Given that many outpatient appointments and elective procedures, as well as many surgeries, are now cancelled in most hospitals, it is now imperative that there is a systematic redeployment of medical and nursing and other staff to under-pressure, frontline areas in the health service.

An urgent all-Ireland plan for batching and siloing Covid-19 care needs to be developed and put in place quickly while our numbers of confirmed cases are still low. Better to be overprepared and ready than underprepared and paying the price. – Yours, etc,


(Specialist Registrar in

Endocrinology, Diabetes and General Internal



Dublin 4 .

Sir, – Human demand for meat means that huge numbers of animals, such as chickens and pigs, are crammed together on crowded, faeces-ridden farms, transported in filthy lorries, and slaughtered on killing floors soaked with blood, urine, and other bodily fluids. Pathogens flourish in such conditions, making factory farms a breeding ground for new strains of dangerous bacteria and viruses.

Public-health experts believe that Covid-19 originated at a live-animal market, and according to the US Centres for Disease Control and Prevention, more than 75 per cent of emerging diseases originate in animals.

In this way, Covid-19 is similar to the other infamous outbreaks caused by coronaviruses: severe acute respiratory syndrome (Sars) and Middle East respiratory syndrome (Mers) – all three spread from animals to humans. Likewise, swine flu originated in pigs, and bird flu in chickens.

The best way to prevent future pandemics is for society to shift away from animal agriculture. – Yours, etc,



People for the Ethical

Treatment of Animals,


Sir, – In an interesting discussion of self-isolation during historic plagues, Juliana Adelman ("Coronavirus: what we can learn from Black Death", Science, March 12th) omits reference to the positive legacies that such measures generated.

If and when any of us are compelled to spend a period of time “confined to barracks”, it may be worth asking how others have converted such crises into opportunities. Boccaccio in the 1340s spent his time writing, producing a body of work that helped spark the Renaissance.

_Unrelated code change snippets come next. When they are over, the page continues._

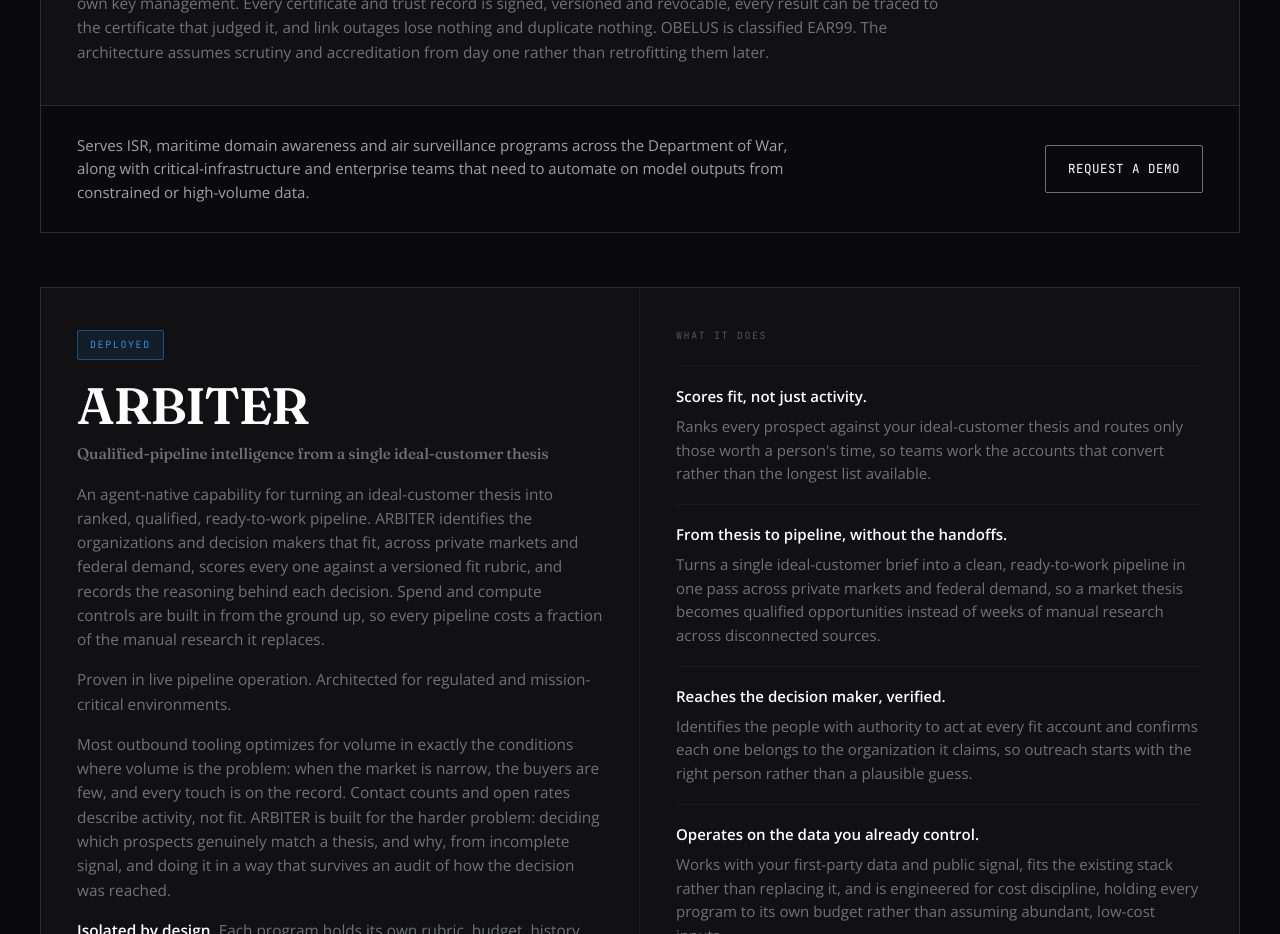
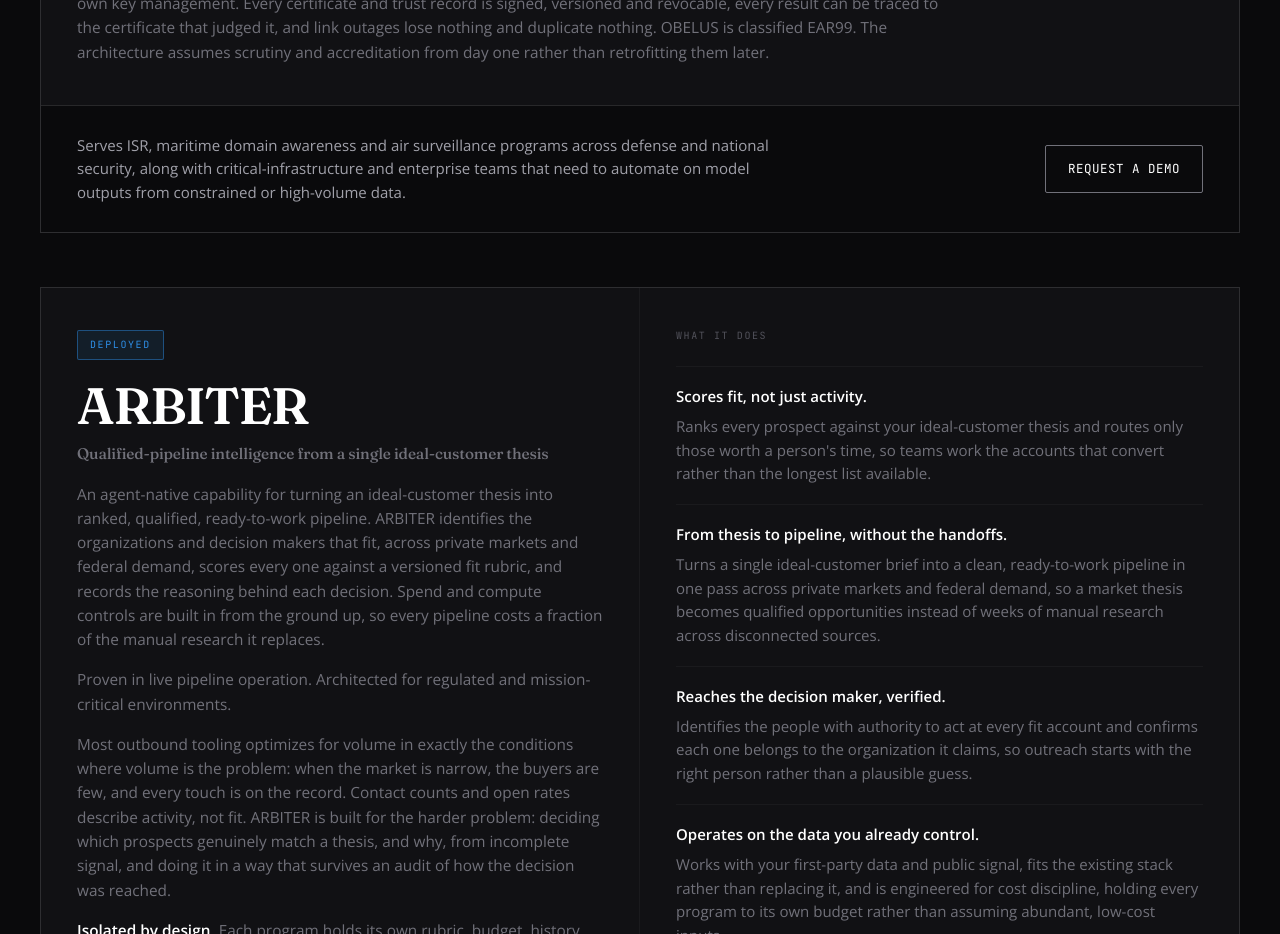
Before and after one commit to ParallelLLC/parallel-site, a plain HTML site: page index.html in a window 1280 px wide. Shown: the part 3440-4374 px from the top of the page. Drawn offline with nearby package versions, Linux system fonts and the light colour scheme.

Commit message:
Broaden OBELUS audience line to defense and national security.
Drops the Department of War wording for domain language that fits commercial dual-use positioning.

Co-authored-by: Cursor <cursoragent@cursor.com>

```diff
--- a/index.html
+++ b/index.html
@@ -122,7 +122,7 @@
           <p>OBELUS is designed to the same standard as the rest of what we run: observable, recoverable, and documented so the system outlasts any one operator. It runs entirely inside the customer's boundary, and signing keys stay in the customer's own key management. Every certificate and trust record is signed, versioned and revocable, every result can be traced to the certificate that judged it, and link outages lose nothing and duplicate nothing. OBELUS is classified EAR99. The architecture assumes scrutiny and accreditation from day one rather than retrofitting them later.</p>
         </div>
         <div class="product-foot">
-          <p>Serves ISR, maritime domain awareness and air surveillance programs across the Department of War, along with critical-infrastructure and enterprise teams that need to automate on model outputs from constrained or high-volume data.</p>
+          <p>Serves ISR, maritime domain awareness and air surveillance programs across defense and national security, along with critical-infrastructure and enterprise teams that need to automate on model outputs from constrained or high-volume data.</p>
           <a class="btn btn-solid" href="#contact">Request a demo</a>
         </div>
       </article>
```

Three centuries later, Isaac Newton was forced to seek refuge on his family farm, fleeing a plague outbreak. There he spent his time thinking and experimenting, a process that revolutionised human understanding of the universe.

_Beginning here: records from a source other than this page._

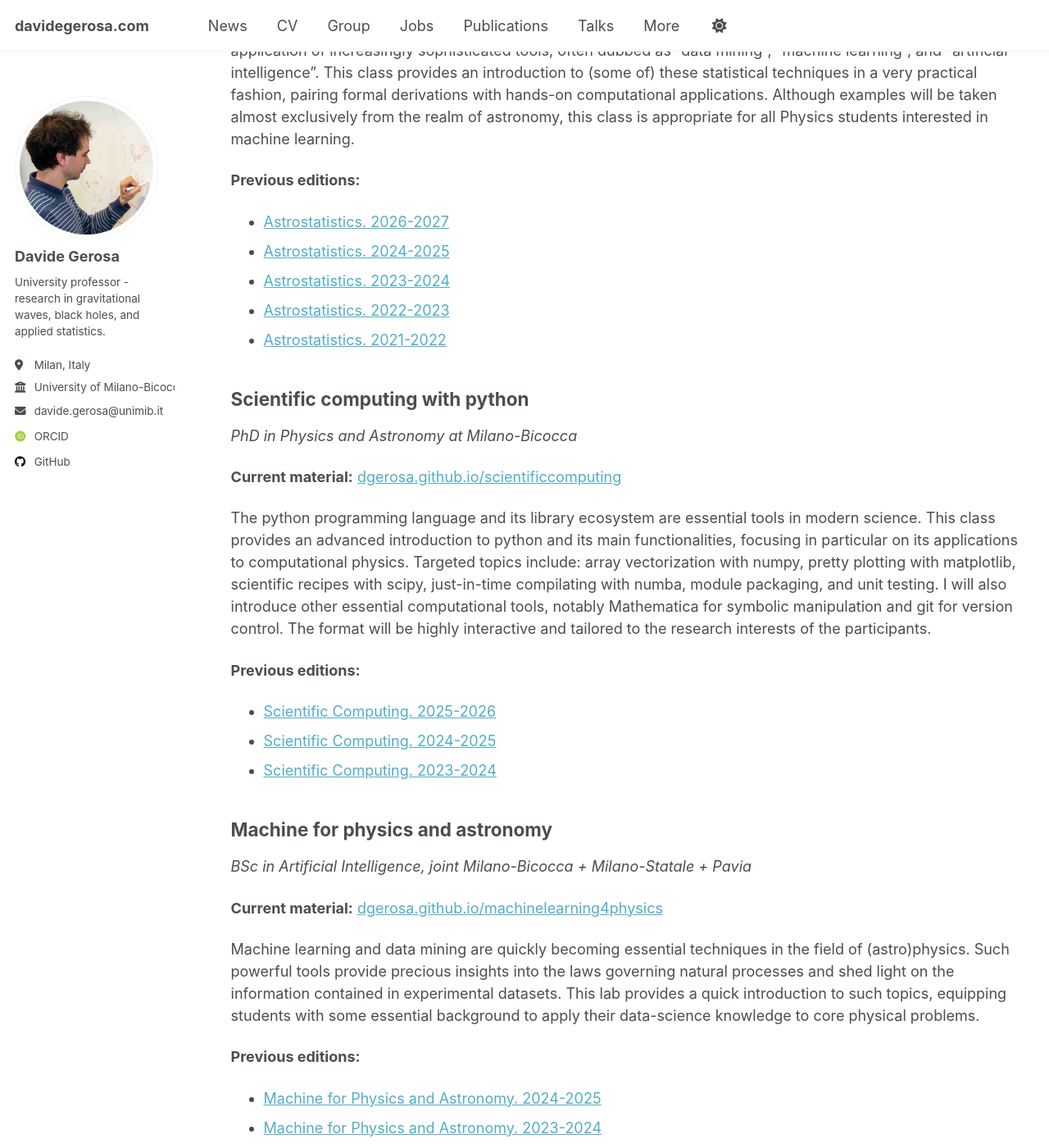
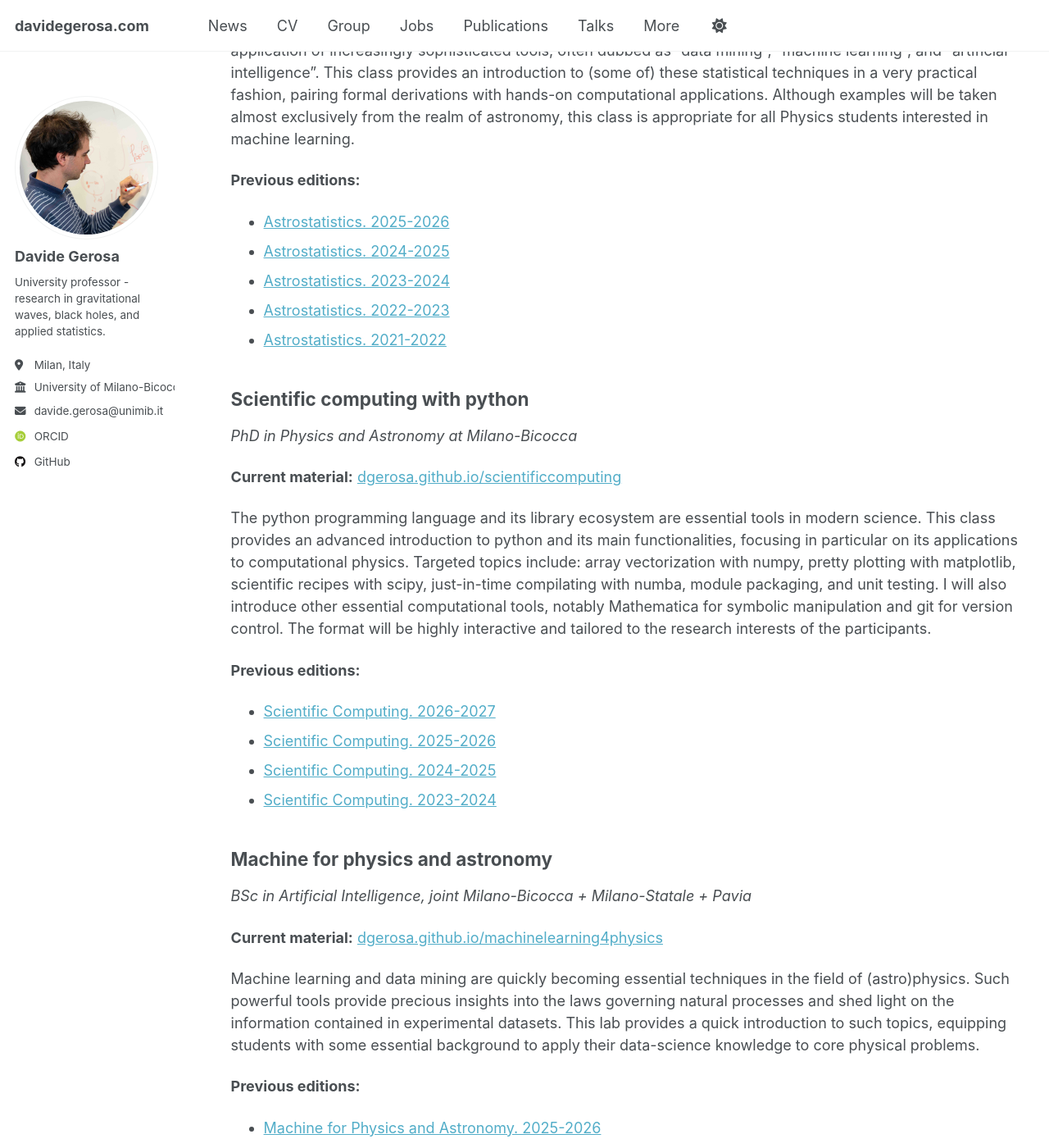
Before and after one commit to dgerosa/website, a Jekyll site: the page built from _pages/teaching.md, in a window 1280 px wide and 1400 px high, scrolled down 342 px. Shown: the whole window at 82% size. Built offline with Jekyll 4.4.1, drawn with Linux system fonts in a browser that asks for light colours; some web fonts are replaced.

Commit message:
Thu Oct 29 07:31:51 CET 2026

```diff
--- a/_pages/teaching.md
+++ b/_pages/teaching.md
@@ -19,7 +19,7 @@ The use of statistics is ubiquitous in astronomy and astrophysics. Modern advanc
 
 **Previous editions:**
 
-- [Astrostatistics. 2026-2027](https://github.com/dgerosa/astrostatistics_bicocca_2026)
+- [Astrostatistics. 2025-2026](https://github.com/dgerosa/astrostatistics_bicocca_2026)
 - [Astrostatistics. 2024-2025](https://github.com/dgerosa/astrostatistics_bicocca_2025)
 - [Astrostatistics. 2023-2024](https://github.com/dgerosa/astrostatistics_bicocca_2024)
 - [Astrostatistics. 2022-2023](https://github.com/dgerosa/astrostatistics_bicocca_2023)
@@ -35,6 +35,7 @@ The python programming language and its library ecosystem are essential tools in
 
 **Previous editions:**
 
+- [Scientific Computing. 2026-2027](https://github.com/dgerosa/scientificcomputing_bicocca_2026)
 - [Scientific Computing. 2025-2026](https://github.com/dgerosa/scientificcomputing_bicocca_2025)
 - [Scientific Computing. 2024-2025](https://github.com/dgerosa/scientificcomputing_bicocca_2024)
 - [Scientific Computing. 2023-2024](https://github.com/dgerosa/scientificcomputing_bicocca_2023)
@@ -49,6 +50,7 @@ Machine learning and data mining are quickly becoming essential techniques in th
 
 **Previous editions:**
 
+- [Machine for Physics and Astronomy. 2025-2026](https://github.com/dgerosa/machinelearning4physics_bicocca_2026)
 - [Machine for Physics and Astronomy. 2024-2025](https://github.com/dgerosa/machinelearning4physics_bicocca_2025)
 - [Machine for Physics and Astronomy. 2023-2024](https://github.com/dgerosa/machinelearning4physics_bicocca_2024)
 
```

In any comparable scenario, we should try and emulate such achievements rather than simply sitting around, writing pointless letters to newspapers, and so on. – Yours, etc,



Co Cork.

A chara, – Self-isolation and working from home are both measures that will benefit people who are already quite privileged. It is obvious that there are a huge number of jobs that can’t be carried out from home, and self-isolation is impossible if people are sharing cramped (and overpriced) accommodation, which is the reality for thousands of people in Dublin.

Class will yet again be the unmentioned elephant in the corner. There are always more lifeboats on the upper decks! – Is mise,



Dublin 12.

Sir, – Donald Trump is compared to the mayor in Jaws in his approach to Covid-19 (Eoin Burke-Kennedy, "Hysteria or prescience? Ireland goes big with financial response to coronavirus", Business Opinion, March 11th).

As I remember it, the mayor of Amity was prepared to risk his own safety to prove his point; and when it turned out he was wrong, he immediately apologised, accepted responsibility and showed genuine remorse. Donald Trump may, in the future, exhibit all of these traits, but I am not holding my breath! – Yours, etc,



Co Dublin.

Sir, – We might soon witness the irony of the would-be King Trump being brought down by a virus with crown in the title. – Yours, etc,



Co Dublin.

A chara, – Donald Trump has described coronavirus as a “foreign virus”! Does that mean it is on holidays in the US? He also took time out to blast Europe and other countries for their slow responses to the pandemic compared to his country’s response. How come this man can never make a speech without bigging himself up and blaming others? I think he fails the grasp the benefits of a combined global reaction to this catastrophe. – Is mise,



Co Wexford.